So a year on from tying the knot, I’ve been reflecting a fair amount about how things have changed and the journey we have been on.
You learn a whole other side to the person you love and yourself when you move in with them. No matter how much time you spend together or how well laid your plans are, nothing quite prepares you.
If you’ve ever lived in a shared house, some of the niggles you’ll know already. wet towels left lying; dishes; laundry, they all seem to sit for an eternity more than you think you would leave them. And it irks that it’s not your mess entirely either.
Also, whilst I wouldn’t change it for the world; perhaps getting a dog (puppy) the day you come home from honeymoon (literally) isn’t the best idea either. You immediately get into toilet training and behavioural training etc, etc. Good training for having kids; certainly makes you take your time having them!! Better yet – why not get two!! (dogs) and start toilet training all over again.
I found myself feeling like I was losing part of my identity that I had had on my own – my individualness, not my individuality per se, but a part of myself that used to be all mine – and now that I was sharing my space, myself, I was struggling to find where my identity sat within it all. How do you be yourself while also too now being Mrs Wife, Daughter in Law, Mother to two wee dogs (in a manner of speaking) and responsible for keeping a house in order. You’re no longer responsible for just yourself, pleasing yourself, looking after yourself – even in the way you do when you’re a girlfriend or fiancee, it’s different. Different now you live with someone – shared responsibilities. Shared life.
It’s an adjustment that every couple has to make in some shape or form, especially so for me, as Craig had worked away during the weeks in London for a year or so before we got married.
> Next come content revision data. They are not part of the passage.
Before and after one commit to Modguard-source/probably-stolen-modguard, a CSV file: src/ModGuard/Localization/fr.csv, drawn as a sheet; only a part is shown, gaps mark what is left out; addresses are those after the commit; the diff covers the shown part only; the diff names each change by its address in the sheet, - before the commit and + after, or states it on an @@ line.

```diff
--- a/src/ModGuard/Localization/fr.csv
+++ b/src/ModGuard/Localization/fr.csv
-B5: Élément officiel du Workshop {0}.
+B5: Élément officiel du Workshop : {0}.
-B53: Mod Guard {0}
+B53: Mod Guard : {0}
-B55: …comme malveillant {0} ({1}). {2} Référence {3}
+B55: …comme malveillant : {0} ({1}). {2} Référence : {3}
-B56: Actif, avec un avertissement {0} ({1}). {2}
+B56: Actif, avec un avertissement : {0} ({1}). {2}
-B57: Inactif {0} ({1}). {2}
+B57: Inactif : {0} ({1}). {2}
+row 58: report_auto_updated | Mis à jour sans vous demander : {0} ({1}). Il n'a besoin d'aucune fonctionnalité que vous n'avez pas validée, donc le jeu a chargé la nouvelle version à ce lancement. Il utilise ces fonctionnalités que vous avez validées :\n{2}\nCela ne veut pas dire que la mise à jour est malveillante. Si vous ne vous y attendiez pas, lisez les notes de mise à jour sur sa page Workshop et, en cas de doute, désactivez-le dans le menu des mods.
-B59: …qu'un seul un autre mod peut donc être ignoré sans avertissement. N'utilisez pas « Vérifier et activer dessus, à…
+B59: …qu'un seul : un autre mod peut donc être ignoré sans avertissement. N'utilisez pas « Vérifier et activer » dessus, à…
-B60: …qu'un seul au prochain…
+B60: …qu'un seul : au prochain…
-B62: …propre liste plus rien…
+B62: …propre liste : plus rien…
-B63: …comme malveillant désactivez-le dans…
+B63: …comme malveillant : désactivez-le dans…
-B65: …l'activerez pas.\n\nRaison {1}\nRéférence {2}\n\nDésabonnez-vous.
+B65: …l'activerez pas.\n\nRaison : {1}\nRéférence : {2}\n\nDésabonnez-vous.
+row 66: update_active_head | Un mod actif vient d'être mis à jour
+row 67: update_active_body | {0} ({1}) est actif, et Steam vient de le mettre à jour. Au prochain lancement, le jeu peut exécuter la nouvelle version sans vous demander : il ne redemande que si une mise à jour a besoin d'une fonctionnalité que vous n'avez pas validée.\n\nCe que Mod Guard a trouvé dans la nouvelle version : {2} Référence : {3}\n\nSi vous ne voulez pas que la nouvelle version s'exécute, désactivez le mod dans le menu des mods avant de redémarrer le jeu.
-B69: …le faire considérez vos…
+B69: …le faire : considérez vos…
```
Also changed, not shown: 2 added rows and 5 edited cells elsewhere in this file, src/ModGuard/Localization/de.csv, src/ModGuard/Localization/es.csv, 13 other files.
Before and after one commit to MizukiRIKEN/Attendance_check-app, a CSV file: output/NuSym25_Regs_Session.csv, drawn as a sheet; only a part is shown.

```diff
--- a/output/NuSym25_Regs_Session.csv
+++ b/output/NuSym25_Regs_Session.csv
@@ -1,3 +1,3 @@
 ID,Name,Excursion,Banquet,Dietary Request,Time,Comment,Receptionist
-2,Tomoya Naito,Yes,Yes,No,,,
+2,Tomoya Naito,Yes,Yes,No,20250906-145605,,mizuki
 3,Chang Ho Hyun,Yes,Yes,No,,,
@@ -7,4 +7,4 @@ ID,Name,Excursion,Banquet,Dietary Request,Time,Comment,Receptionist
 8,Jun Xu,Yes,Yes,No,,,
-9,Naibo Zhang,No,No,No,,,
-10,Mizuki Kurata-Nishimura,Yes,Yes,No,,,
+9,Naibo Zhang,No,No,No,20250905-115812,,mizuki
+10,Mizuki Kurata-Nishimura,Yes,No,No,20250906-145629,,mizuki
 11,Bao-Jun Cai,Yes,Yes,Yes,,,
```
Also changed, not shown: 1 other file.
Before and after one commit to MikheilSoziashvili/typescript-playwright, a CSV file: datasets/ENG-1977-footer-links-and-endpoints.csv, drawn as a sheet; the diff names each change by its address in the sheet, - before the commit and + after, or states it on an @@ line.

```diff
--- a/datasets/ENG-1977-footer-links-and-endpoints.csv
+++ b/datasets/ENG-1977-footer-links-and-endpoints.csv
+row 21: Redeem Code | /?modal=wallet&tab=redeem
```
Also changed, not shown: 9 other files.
I was very used to my own company, my own space and not having to deal with or think about anyone else when I had finished work for the day. Craig worries when I’m too quiet, and we have had to meet halfway between him realising that it’s just the way I am in the everyday – not just when I haven’t seen him all week, and between me realising that my husband needs me to talk to him to be reassured that I’m ok!
They say that the first year or years of marriage are the hardest, and they’re not wrong. But as my mum says, the good still needs to outweigh the hard and difficult. And fortunately for us, I believe it always does. I wouldn’t change a thing about my (our) life together – not even when Mouse chews the door frames or pees on the kitchen floor despite having spent the last 3 previous days using the dog door (Papi is a golden boy he doesn’t do that anymore lol).
My husband and I are not perfect. We work hard at life and at our relationship. He’s very supportive and loves and provides strength for me beyond words and I do my best to do the same. Some days we succeed and some days we have to swallow our pride and just give eachother a hug at the end of the day and promise eachother that tomorrow will be better.
Love wins out in the end. Always.
I’d love to hear some of your stories, some of your experiences and whether they bear any resemblance to ours!